Following a successful pilot of 400 cases HMRC decided in 2013 that Alternative Dispute Resolution (ADR) was to become a permanent feature of SME tax administration.

Using ADR parties are able to get together for an informal last-ditch attempt to resolve a contentious case and in so doing spare each side the expense of taking a case to the tax tribunal. Under ADR there is a mediator present to facilitate proceedings, HMRC funded the mediator during the pilot and continues to do so where an HMRC facilitator is used but where a jointly appointed mediator is appointed each party will contribute a share of the mediator's costs and where each party picks a joint mediator they each have to bear the cost of their chosen mediator.

During the pilot, Richard Summersgill, HMRC Director of Local Compliance said: “ADR is a fair and even-handed way of resolving tax disputes between HMRC and its customers. In brief, ADR will save time and help reduce costs for everyone...We have had good feedback from both SMEs and individual customers and are grateful to the accountancy and professional community for their assistance and support during the pilot stages.”

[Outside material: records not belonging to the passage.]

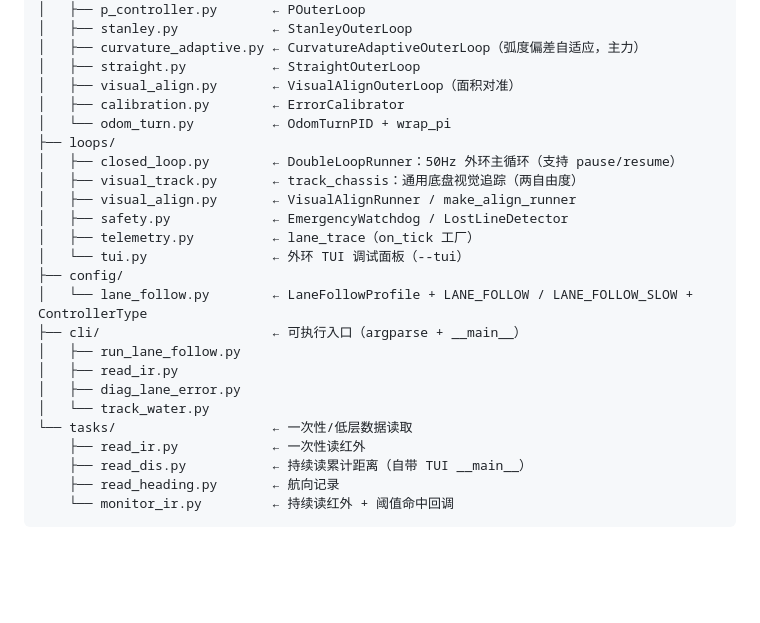
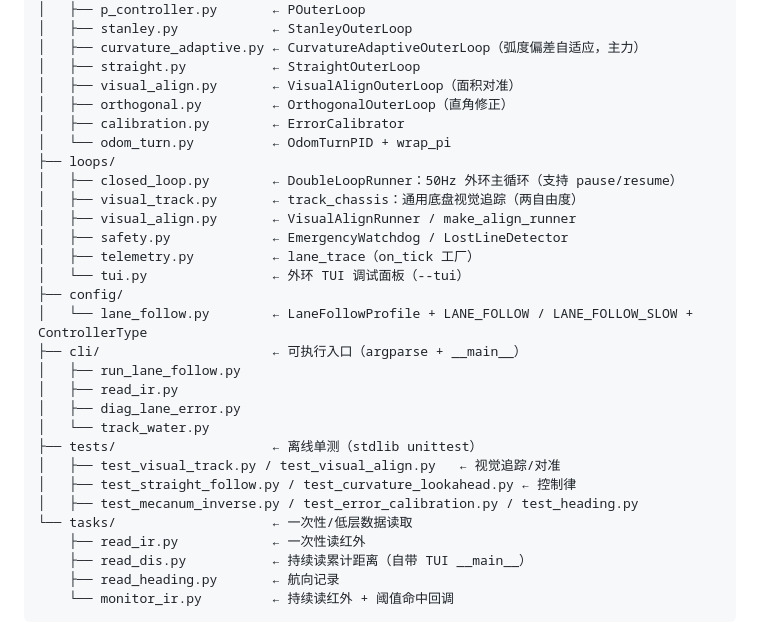
Before and after one commit to Thecnfor/rak-car, a Markdown page: main/chassis/README.md, the part around the change. Drawn GitHub-style; blank space fills up the shorter version.

Commit message:
docs(chassis): 目录树补 orthogonal.py + tests/（合并直道控制律提交后遗漏）
Co-Authored-By: Claude Opus 4.8 <noreply@anthropic.com>

```diff
--- a/main/chassis/README.md
+++ b/main/chassis/README.md
@@ -623,6 +623,7 @@ main/chassis/
 │   ├── curvature_adaptive.py ← CurvatureAdaptiveOuterLoop（弧度偏差自适应，主力）
 │   ├── straight.py           ← StraightOuterLoop
 │   ├── visual_align.py       ← VisualAlignOuterLoop（面积对准）
+│   ├── orthogonal.py         ← OrthogonalOuterLoop（直角修正）
 │   ├── calibration.py        ← ErrorCalibrator
 │   └── odom_turn.py          ← OdomTurnPID + wrap_pi
 ├── loops/
@@ -639,6 +640,10 @@ main/chassis/
 │   ├── read_ir.py
 │   ├── diag_lane_error.py
 │   └── track_water.py
+├── tests/                    ← 离线单测（stdlib unittest）
+│   ├── test_visual_track.py / test_visual_align.py   ← 视觉追踪/对准
+│   ├── test_straight_follow.py / test_curvature_lookahead.py ← 控制律
+│   ├── test_mecanum_inverse.py / test_error_calibration.py / test_heading.py
 └── tasks/                    ← 一次性/低层数据读取
     ├── read_ir.py            ← 一次性读红外
     ├── read_dis.py           ← 持续读累计距离（自带 TUI __main__）
```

Our experiences:

During the pilot HMRC stated that ADR was not to be used where there was disagreement for technical matters, however, we found that the ADR facility offers a way of getting some types of cases moving once they have been past a "final" technical review by HMRC. Often the problem for both sides is that they "can't see the wood for the trees" and so the taxpayer may want to bring in its own expert, but it is too late for interaction. This may be once a case has gone for a senior HMRC officer to review and then it is not always possible to then engage with the reviewer. The ADR process can allow the extra time needed so that specialists may be able to get together and perhaps move the case on following discussion.

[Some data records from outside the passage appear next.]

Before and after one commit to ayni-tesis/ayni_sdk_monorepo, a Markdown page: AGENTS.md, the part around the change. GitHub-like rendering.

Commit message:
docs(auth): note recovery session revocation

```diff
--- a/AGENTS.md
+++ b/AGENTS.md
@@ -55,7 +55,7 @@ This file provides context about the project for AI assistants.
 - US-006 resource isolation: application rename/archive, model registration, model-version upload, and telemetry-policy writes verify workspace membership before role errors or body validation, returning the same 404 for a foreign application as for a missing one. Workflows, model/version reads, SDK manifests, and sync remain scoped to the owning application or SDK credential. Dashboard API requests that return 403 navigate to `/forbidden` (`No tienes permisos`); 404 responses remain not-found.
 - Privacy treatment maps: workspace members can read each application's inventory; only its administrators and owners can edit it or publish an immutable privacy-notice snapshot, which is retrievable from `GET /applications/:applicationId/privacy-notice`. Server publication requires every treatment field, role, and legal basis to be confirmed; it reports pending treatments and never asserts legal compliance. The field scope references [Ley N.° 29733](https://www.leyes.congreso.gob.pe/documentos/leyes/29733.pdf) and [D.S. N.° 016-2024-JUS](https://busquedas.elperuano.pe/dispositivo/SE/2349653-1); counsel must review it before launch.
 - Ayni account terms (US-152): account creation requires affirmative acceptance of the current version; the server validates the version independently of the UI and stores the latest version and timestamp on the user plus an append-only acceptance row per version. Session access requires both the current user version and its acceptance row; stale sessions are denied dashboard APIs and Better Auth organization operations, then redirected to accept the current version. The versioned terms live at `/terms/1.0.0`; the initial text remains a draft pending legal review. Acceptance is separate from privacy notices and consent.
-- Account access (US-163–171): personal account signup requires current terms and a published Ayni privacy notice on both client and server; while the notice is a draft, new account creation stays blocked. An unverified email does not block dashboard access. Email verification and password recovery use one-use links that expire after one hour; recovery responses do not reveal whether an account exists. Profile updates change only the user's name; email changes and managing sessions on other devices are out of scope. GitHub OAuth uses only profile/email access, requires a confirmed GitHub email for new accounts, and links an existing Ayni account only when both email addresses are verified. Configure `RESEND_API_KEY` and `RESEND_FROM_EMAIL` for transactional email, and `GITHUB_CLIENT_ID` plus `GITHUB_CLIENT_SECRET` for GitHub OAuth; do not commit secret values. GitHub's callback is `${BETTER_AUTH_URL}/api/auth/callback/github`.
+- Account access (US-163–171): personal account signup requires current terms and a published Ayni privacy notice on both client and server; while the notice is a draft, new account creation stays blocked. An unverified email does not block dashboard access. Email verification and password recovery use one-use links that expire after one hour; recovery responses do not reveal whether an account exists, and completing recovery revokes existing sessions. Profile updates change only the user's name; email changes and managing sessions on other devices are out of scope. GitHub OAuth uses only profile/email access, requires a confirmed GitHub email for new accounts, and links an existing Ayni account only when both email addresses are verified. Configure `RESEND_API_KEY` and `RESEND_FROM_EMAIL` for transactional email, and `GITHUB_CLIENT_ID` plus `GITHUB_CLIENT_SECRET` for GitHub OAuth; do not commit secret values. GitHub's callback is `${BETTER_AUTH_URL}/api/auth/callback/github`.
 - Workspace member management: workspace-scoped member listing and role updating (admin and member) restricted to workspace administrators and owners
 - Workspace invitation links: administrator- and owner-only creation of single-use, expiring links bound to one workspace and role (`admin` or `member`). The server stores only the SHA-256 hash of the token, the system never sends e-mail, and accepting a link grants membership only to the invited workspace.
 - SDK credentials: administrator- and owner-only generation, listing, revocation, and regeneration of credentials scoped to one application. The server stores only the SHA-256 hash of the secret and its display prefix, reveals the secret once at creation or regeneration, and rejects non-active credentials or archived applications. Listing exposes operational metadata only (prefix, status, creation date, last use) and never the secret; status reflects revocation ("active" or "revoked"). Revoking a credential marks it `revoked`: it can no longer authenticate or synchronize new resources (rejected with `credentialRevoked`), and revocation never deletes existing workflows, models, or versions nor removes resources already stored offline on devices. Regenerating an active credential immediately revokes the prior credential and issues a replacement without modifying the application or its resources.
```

HMRC's guidance gives some examples of when ADR might help and when it is not appropriate:

Examples of when ADR might help:

  • You and HMRC have different views on the facts
  •  Communication has broken down between you and HMRC 
  • HMRC have not clearly explained why they need more information from you
  •  You are not clear what information HMRC has used and think they may have made some wrong assumptions.

Examples of when it might not help:

  • Requests for time to pay 
  • Disputes about fixed penalties on the grounds of reasonable excuse
  • PAYE coding disputes
  • HMRC delays in using information

Cases where there is already an established HMRC technical view will not be accepted for ADR.

HMRC figures show that in 2016-17 79% cases were resolved using ADR, with an increase to 82% in 2017-18.